> [WORK ITEM]
In the records below, count every line that contains the word "pour" and report only the total.

> [TASK DATA]
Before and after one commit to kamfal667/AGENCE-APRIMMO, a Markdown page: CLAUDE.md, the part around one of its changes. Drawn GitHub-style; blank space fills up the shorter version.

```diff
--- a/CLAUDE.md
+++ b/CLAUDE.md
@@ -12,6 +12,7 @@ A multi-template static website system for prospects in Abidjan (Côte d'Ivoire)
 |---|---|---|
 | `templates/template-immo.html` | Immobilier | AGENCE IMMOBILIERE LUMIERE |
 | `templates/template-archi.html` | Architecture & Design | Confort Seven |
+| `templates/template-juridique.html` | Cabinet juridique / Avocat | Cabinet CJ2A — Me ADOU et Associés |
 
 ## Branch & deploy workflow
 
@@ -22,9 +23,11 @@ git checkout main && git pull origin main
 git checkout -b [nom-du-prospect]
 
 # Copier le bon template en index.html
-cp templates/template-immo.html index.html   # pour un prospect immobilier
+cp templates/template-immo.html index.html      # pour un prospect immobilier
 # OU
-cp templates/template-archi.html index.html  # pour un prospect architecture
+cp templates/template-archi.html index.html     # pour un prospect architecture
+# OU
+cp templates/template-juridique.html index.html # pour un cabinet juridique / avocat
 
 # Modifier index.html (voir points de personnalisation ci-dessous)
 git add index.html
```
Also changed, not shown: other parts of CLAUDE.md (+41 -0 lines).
...
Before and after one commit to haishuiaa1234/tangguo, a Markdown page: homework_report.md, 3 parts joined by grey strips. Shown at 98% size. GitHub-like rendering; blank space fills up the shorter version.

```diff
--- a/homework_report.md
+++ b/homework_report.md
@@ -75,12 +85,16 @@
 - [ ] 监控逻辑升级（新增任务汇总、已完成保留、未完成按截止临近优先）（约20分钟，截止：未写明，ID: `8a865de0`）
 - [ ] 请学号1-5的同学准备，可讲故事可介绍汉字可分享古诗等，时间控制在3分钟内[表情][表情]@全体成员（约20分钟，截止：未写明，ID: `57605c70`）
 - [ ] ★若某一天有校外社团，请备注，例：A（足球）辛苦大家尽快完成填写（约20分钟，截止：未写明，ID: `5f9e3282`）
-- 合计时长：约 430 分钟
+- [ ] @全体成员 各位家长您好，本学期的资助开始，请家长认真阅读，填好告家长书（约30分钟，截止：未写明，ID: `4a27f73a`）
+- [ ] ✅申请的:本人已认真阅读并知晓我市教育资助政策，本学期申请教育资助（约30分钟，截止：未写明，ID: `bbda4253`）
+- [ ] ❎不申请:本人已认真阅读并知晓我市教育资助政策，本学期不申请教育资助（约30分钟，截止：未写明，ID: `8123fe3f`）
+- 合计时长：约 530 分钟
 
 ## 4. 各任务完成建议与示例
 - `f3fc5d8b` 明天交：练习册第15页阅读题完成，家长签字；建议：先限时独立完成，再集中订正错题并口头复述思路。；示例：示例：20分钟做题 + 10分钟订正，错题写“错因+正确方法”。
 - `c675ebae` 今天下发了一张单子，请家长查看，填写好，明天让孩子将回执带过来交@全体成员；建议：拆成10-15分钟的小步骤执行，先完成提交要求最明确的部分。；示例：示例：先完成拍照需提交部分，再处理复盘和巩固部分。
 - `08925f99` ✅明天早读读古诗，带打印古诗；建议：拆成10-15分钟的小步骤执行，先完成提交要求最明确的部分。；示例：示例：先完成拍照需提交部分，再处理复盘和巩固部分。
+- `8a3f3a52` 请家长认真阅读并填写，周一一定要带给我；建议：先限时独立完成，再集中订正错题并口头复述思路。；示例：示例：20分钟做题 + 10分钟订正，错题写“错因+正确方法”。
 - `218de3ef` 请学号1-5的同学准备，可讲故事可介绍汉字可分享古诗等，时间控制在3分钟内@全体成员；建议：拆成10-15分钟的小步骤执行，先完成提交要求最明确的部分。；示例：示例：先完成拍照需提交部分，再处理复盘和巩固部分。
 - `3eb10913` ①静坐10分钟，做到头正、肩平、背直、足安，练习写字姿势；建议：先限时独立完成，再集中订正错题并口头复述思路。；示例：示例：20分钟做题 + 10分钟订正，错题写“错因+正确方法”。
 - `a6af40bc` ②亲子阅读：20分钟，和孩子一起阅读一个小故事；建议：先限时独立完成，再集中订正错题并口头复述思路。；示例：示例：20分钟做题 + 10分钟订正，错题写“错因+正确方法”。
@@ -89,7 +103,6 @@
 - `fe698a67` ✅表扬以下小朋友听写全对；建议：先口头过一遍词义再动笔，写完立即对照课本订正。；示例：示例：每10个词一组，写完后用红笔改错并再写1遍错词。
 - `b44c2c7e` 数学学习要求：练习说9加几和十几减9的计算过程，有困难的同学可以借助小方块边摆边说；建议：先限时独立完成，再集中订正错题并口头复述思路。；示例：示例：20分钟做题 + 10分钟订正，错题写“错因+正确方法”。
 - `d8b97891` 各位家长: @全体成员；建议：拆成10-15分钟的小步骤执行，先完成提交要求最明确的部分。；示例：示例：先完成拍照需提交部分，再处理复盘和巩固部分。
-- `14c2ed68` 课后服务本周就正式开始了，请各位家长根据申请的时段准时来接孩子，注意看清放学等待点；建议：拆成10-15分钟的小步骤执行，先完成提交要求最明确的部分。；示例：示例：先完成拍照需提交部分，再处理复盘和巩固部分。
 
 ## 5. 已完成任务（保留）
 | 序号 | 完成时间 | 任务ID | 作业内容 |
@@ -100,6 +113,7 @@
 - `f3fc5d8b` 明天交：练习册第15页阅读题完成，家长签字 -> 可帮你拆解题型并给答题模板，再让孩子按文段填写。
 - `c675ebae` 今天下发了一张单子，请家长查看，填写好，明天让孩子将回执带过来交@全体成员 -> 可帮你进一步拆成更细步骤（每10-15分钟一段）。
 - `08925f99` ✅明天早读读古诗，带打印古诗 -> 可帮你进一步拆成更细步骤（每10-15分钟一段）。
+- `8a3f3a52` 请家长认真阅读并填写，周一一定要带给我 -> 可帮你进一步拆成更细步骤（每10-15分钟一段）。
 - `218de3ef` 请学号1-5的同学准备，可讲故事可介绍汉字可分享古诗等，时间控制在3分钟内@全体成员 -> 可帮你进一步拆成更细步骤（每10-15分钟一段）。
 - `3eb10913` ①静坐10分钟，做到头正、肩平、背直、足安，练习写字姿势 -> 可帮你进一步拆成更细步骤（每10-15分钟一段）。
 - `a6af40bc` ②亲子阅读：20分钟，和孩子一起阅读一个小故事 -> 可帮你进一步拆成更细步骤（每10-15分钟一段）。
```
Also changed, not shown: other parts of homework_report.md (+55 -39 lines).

> [RESPONSE BELOW]
5